Shaun Griffin

Stephen Shu-Ning Liu

Few writers have come so far to wedge their voice into American poetry. Stephen Liu was born in 1930 in Fuling, China, near the Yangtze River—a town that is now underwater. Not long ago, Liu's daughter April filmed the small community before it was flooded and superimposed her father's poetry on the film, Requiem for a River.

Joanne de Longchamps

One can hardly return to Nevada letters of mid-century without reading Joanne de Longchamps (1923-1983). A student of two art forms, poetry and collage, she spent a lifetime piecing into them her love of Greece, animals, and the struggle between Eros and Thanatos—love and death. In her art were the dreams of those particulars, and she drew for the reader their multiple outlines. At times, her fascination with these themes became what sustained her, particularly late in life when she had so many health problems.

Gary Short

An itinerant poet at heart, Gary Short has surveyed the universe of Guatemala, Albania, Mexico and, most recently, Tasmania. Throughout all of these journeys, he has returned to the landscape that claims him: the Comstock. He thinks of this last place and Guatemala as his twin homes, his private domain that both welcome the itinerant one on his terms.

What They Cannot Say before Dark

There's lots to say that don't need words.
—Maxine Kumin

At the kiosk, thirteen women sit
their wheelchairs, trying to find a face.

The nursing station is empty, the light
blinks for assistance and the bell snickers

to no one. I walk in, cross their path
like a deer in the field of eyes but


for Hayden Carruth

Are there words
for what you cannot,
lying in this wilderness, express—
with her hands to love you

to the center of the bed,
the window with a cardinal
at the lopsided feeder, and
the weathercock that crows

in all weather
as you almost crow
to the harrowing horizon
and the day after when solace

Now I Sit the Saddle to Freedom

12:00 noon

Strangely wonderful it is
to bike this path
through eastern Arizona
without a belonging
to say my name.

5:30 p.m.

Crow at my back,
cattle in the creek meadow
and wildfire beyond the ridge—
is Snyder
in the lookout tower?

6:30 p.m.

My Sons Who Have No Opera to Console Them

Pavarotti lies in a hospital bed,
and my sons who have no opera

to console them, pulled from the driveway.

I held them in the garage without words—
poet who could say nothing—

and my hands, the empty tools of fatherhood—

chased their bikes from the greasy floor,
fished laundry from the pile,

and dressed the wild room for a guest.

Los Vendedores

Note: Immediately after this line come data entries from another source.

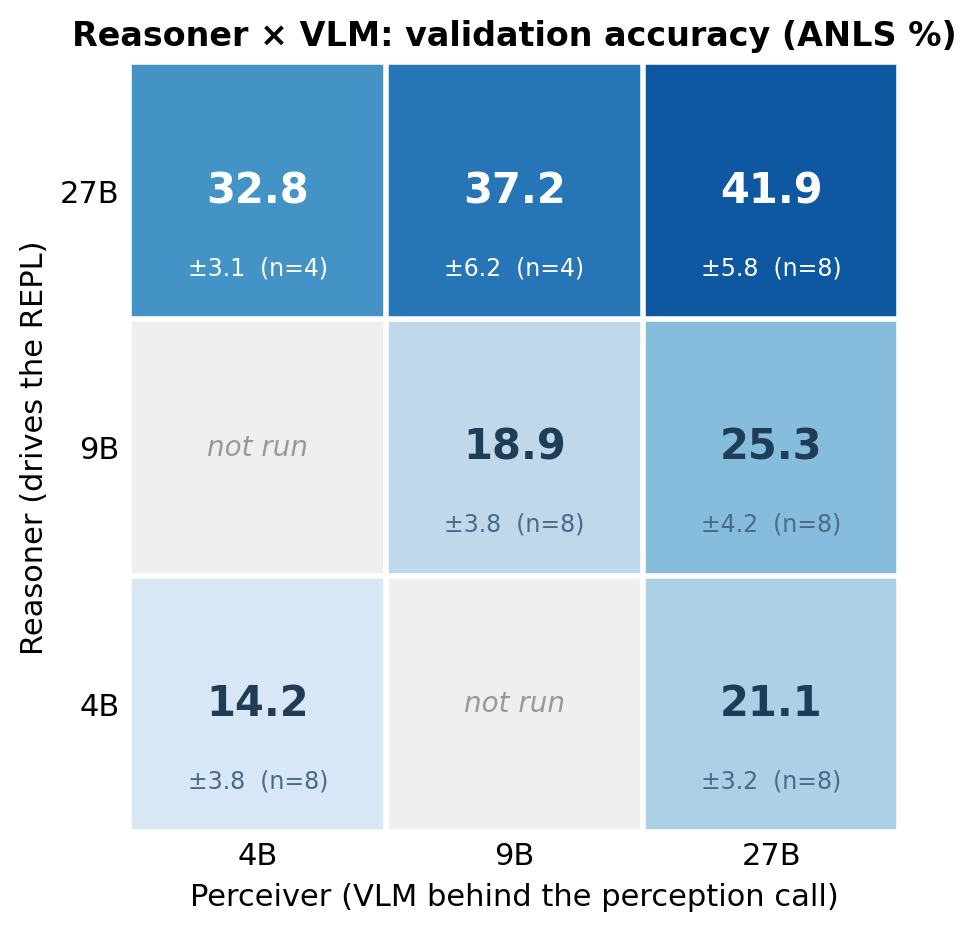
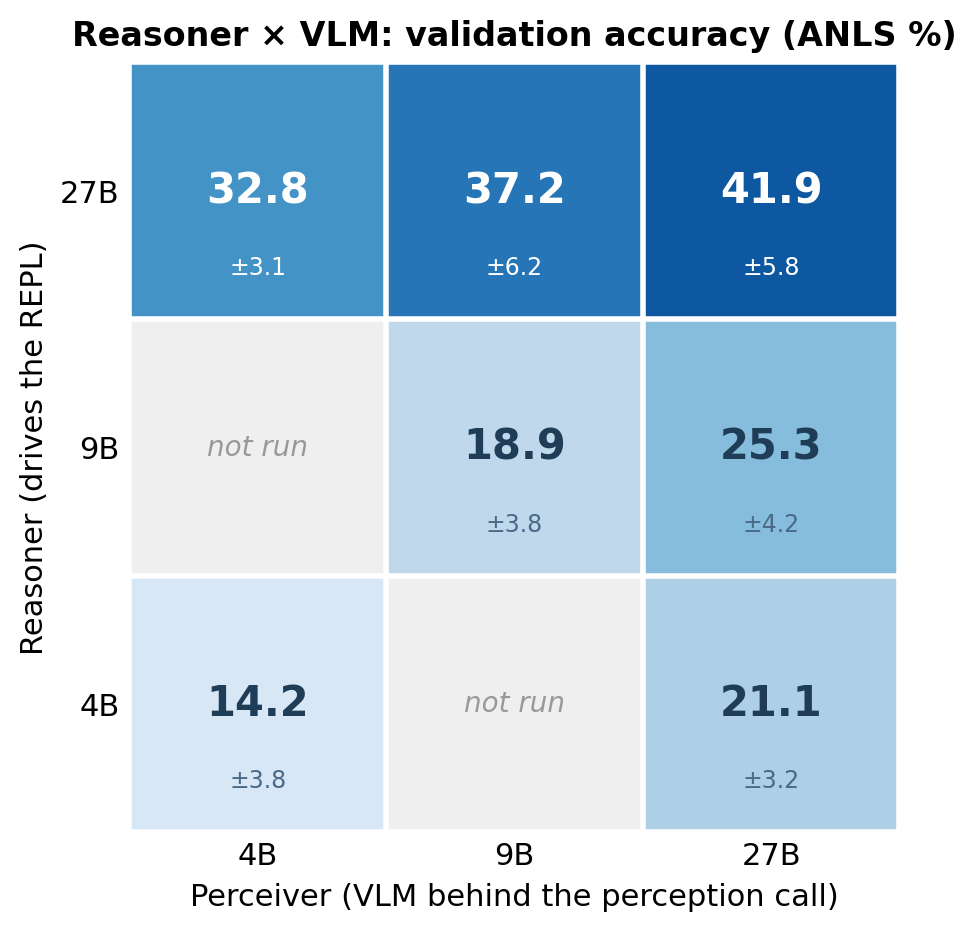
docs(blog): drop per-cell n from matrix figure

diff --git a/docs/blog/make_figures.py b/docs/blog/make_figures.py
@@ -131,8 +131,6 @@ def fig5_matrix():
     std = np.array([[3.83, np.nan, 3.16],
                     [np.nan, 3.81, 4.16],
                     [3.13, 6.2, 5.79]])
-    n = np.array([[8, 0, 8], [0, 8, 8], [4, 4, 8]])
-
     fig, ax = plt.subplots(figsize=(6.2, 5.0))
     masked = np.ma.masked_invalid(mean)
     cmap = plt.get_cmap("Blues").copy()
@@ -149,7 +147,7 @@ def fig5_matrix():
                         ha="center", va="center", fontsize=15,
                         fontweight="bold",
                         color="white" if dark else "#1f3d57")
-                ax.text(j, i - 0.30, f"±{std[i, j]:.1f}  (n={n[i, j]})",
+                ax.text(j, i - 0.30, f"±{std[i, j]:.1f}",
                         ha="center", va="center", fontsize=8.5,
                         color="white" if dark else "#4a6a88")
     ax.set_xticks(range(3), sizes)

diff --git a/docs/blog/draft.md b/docs/blog/draft.md
@@ -365,8 +365,9 @@ call.
 
 ![](f5-matrix.png){fig-alt="heatmap of the reasoner-by-VLM matrix: accuracy rises modestly left to right with a stronger VLM and sharply bottom to top with a stronger reasoner"}
 
-**Figure 5.** Validation accuracy (ANLS %; mean, ± std, and n per cell) for each
-reasoner × VLM pairing of Qwen 3.5 4B/9B/27B, all under the same RLM harness.
+**Figure 5.** Validation accuracy (ANLS %, mean ± std over 4–8 trials per cell)
+for each reasoner × VLM pairing of Qwen 3.5 4B/9B/27B, all under the same RLM
+harness.
 Grey cells were not run. The 4B- and 9B-reasoner rows use a minimally different
 prompt variant of the same solver (identical harness and tools); the 27B row uses
 the exact configuration reported everywhere else in the post.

Out of the sand they come
crowing like cocks in the morning sun

chanting their strange, melodious hymns to food:
TortilleroHeladoManí tostado,

and the children, burnished and thin
scurry to meet the musical men

and the women, smoked in their shawls
float on brooms behind them

and the beach is never still
with the halo of hunger overhead.

Hunting for Rain

Walking your dog, Cookie,
through the low curbs of Carson,
wondering who will cash your check

for misery, for rain, so that you
might escape the brick terrace
of rent, of living outside this land—

the rucksack piled in your sled
you drug up the snow of Wild Rose Creek
to meet me. I wonder too, Maria,

Anthem for a Burnished Land

[Anthem for a Burnished Land is the poem that poet Shaun Griffin wrote for Governor Sandoval's inauguration. He read the poem on January 3, 2011 and has kindly granted us permission to publish it on the ONE.]

The great Irish poet, Seamus Heaney, said the end of art is peace. If a poem can do anything, it can help us to reflect on why we need the ritual of ceremony in our lives and in so doing take some peace from this moment.

This poem is a testimony to the desire of all who have chosen the hardscrabble landscape of Nevada as home.

Subscribe to Shaun Griffin